[vc_row css_animation=”” row_type=”row” use_row_as_full_screen_section=”no” type=”full_width” angled_section=”no” text_align=”left” background_image_as_pattern=”without_pattern”][vc_column width=”1/3″][vc_separator type=”transparent” up=”15″][vc_single_image image=”302″ img_size=”full” qode_css_animation=””][vc_separator type=”transparent” up=”15″][/vc_column][vc_column width=”2/3″][vc_column_text]I just read a Yahoo Answers thread with this title: “I think I’m falling in Love with My Therapist.” As a Licensed Mental Health Therapist, I found the answers provided by the respondents to range from uninformed and ridiculous to directive but unhelpful. I had to reply, but the thread was closed. So here are my thoughts. The questioner believed that her romantic feelings for her therapist were “real,” and not what we call in the therapy business, “transference,” which she claimed to know all about and to think that her experience was not. She wanted to know what to do.

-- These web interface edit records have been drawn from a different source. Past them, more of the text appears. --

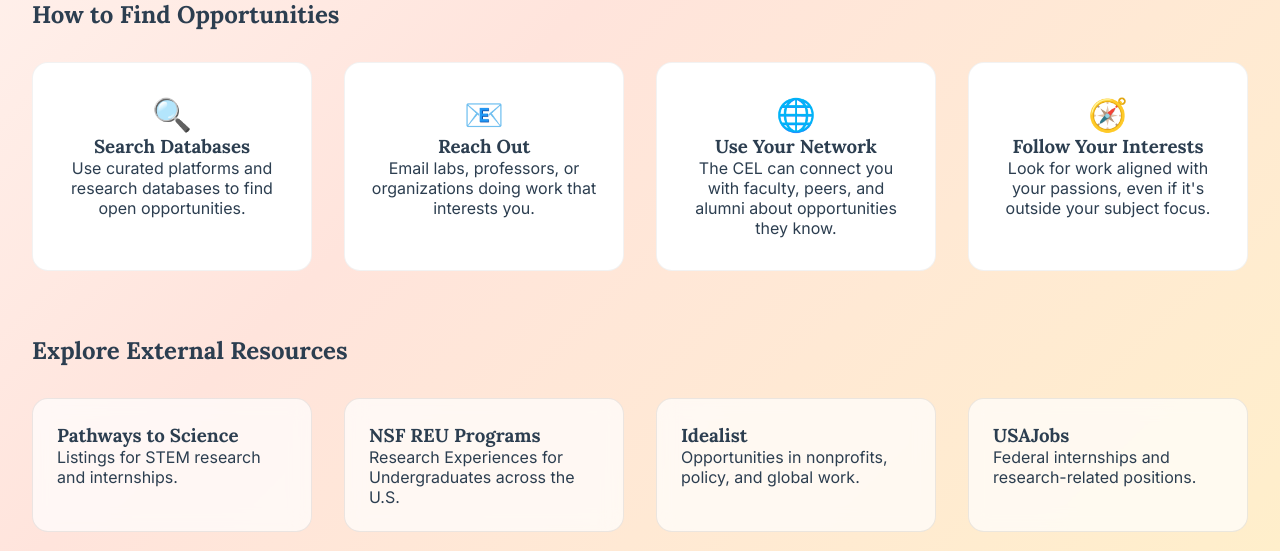
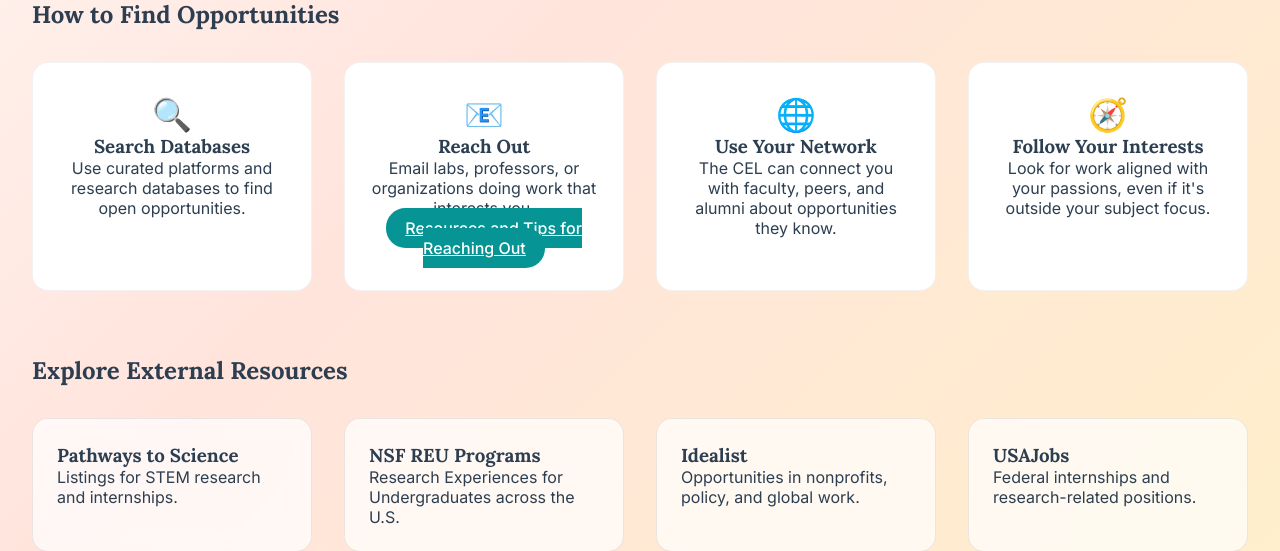
Before and after one commit to francesleduke/SOAR-Database, a Flask app: page /opportunities/beyond in a window 1280 px wide; the page is wider, and only the part inside the window is pictured. Shown: the part 570-1121 px from the top of that part. Run offline with Flask 3, Linux system fonts and the light colour scheme.

Commit message:
Working on putting resource buttons on beyond page

```diff
--- a/static/styles.css
+++ b/static/styles.css
@@ -725,6 +725,18 @@ h1, h2, h3, .logo-main, .dropdown-content, .navbar {
     border-color: var(--orange);
 }
 
+.step-card-button {
+    margin-top: 1rem;
+    padding: 0.6rem 1.2rem;
+    background: var(--teal);
+    color: white;
+    border-radius: 25px;
+    border: none;
+    cursor: pointer;
+    font-weight: 500;
+    transition: 0.2s;
+}
+
 /* =========================
    RESOURCES
 ========================= */
--- a/templates/beyond.html
+++ b/templates/beyond.html
@@ -54,6 +54,10 @@
             <span>📧</span>
             <h3>Reach Out</h3>
             <p>Email labs, professors, or organizations doing work that interests you.</p>
+            <p>
+                <a href="https://www.researchgate.net/" target="_blank" class="step-card-button">
+                    Resources and Tips for Reaching Out</a>
+            </p>
         </div>
 
         <div class="step-card">
```
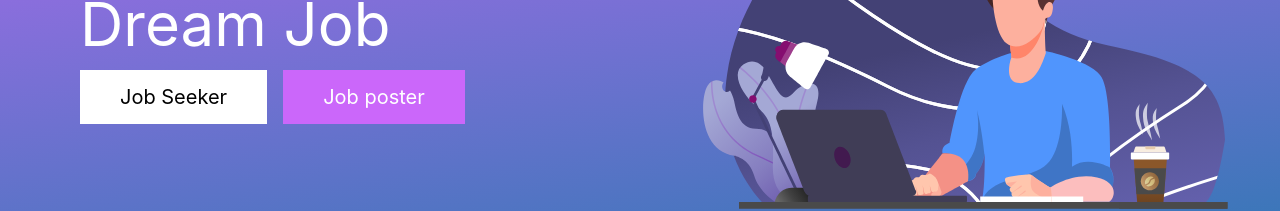
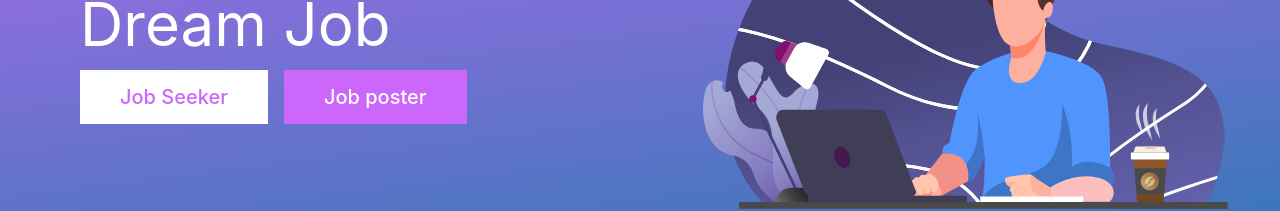
Before and after one commit to BayajidAlam/jobs-today, a React (Create React App) app: page / in a window 1280 px wide. Shown: the part 373-584 px from the top of the page. Built offline with nearby package versions, Linux system fonts and the light colour scheme; no server answers.

Commit message:
button animation added

```diff
--- a/src/components/ExperiencedJob/ExperiencdJob.js
+++ b/src/components/ExperiencedJob/ExperiencdJob.js
@@ -16,8 +16,8 @@ const ExperiencdJob = ({job}) => {
       <GoLocation className='mr-2 text-lg'/> <p className='text-lg'>{location}</p>
       </div>
     </div>
-    <div className="card-actions justify-end">
-      <button className="btn bg-[#00D0FF] btn-md">Apply</button>
+    <div className="card-actions justify-center">
+      <button className="btn btn-sm bg-[#00D0FF] btn-md">Apply Now</button>
     </div>
   </div>
 </div>
--- a/src/components/Header/Header.css
+++ b/src/components/Header/Header.css
@@ -20,6 +20,26 @@
 }
 
 
-.common_button{
+
+.btn-1{
   padding: 0.8rem 2.5rem;
+  color: #cb67fa;
+  font-size: 20px;
+  font-weight: 500;
 }
+
+.btn-2{
+  padding: 0.8rem 2.5rem;
+  font-size: 20px;
+  font-weight: 500;
+  color: white;
+}
+
+.btn-1:hover{
+  box-shadow: none;
+  box-shadow: 5px 6px 5px #cb67fa;
+}
+
+.btn-2:hover{
+  box-shadow: 5px 5px 6px white;
+}
--- a/src/components/Header/Header.js
+++ b/src/components/Header/Header.js
@@ -29,8 +29,8 @@ const Header = () => {
             Dream Job
           </h1>
           <div>
-            <button className="common_button lg:mr-4 mb-2 md: mr-2 text-black text-xl bg-white">Job Seeker</button>
-            <button className="common_button text-xl bg-[#cb67fa] text-white">Job poster</button>
+            <button className="btn-1 lg:mr-4 mb-2 md:mr-2 text-black text-xl bg-white">Job Seeker</button>
+            <button className="btn-2 text-xl bg-[#cb67fa] text-white">Job poster</button>
           </div>
         </div>
         <div className="lg:h-[400px] lg:w-1/2" ref={container}></div>
```
Also changed, not shown: firebase.json.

First off, practically every interpersonal interaction we have with practically every other person every day is a transference experience. The difference between what happens in every day life and what happens in therapy is that in therapy, the therapist uses the interactions (transference) you have with him or her to help you understand yourself better. This can often be irritating, confusing, or even infuriating because sometimes all you wanted was to have the therapist respond to you with some kind of “real” response, which is what we do in our daily lives.[/vc_column_text][vc_separator type=”transparent” up=”15″][/vc_column][/vc_row][vc_row css_animation=”” row_type=”row” use_row_as_full_screen_section=”no” type=”full_width” angled_section=”no” text_align=”left” background_image_as_pattern=”without_pattern”][vc_column][vc_column_text]So back to the questioner who wanted to know what to do with her “real” feelings toward her therapist. Because she did not understand transference, she thought she was stuck either trying to make a move on her therapist that might get her kicked out of therapy or keeping her feelings inside with the hopes that the feelings would not disrupt the work she was doing with her therapist. The answer to her question of what to do with her feelings is to speak to her therapist about them. This is the work of therapy. Therapists are trained to use this type of situation to help their patients. Even a therapist doing short-term therapy can use a positive transference such as this to help a patient reach their goals, since the patient will be very motivated to do the work the therapist is asking them to do when they have an immediately strong positive transference such as the one this questioner described having.
The bottom line regarding any feelings you have toward your therapist is this: Take advantage of one of the only opportunities in life since you were an infant to freely express any feeling about anything at any intensity toward someone who is going to accept it and encourage you to do so.[/vc_column_text][/vc_column][/vc_row]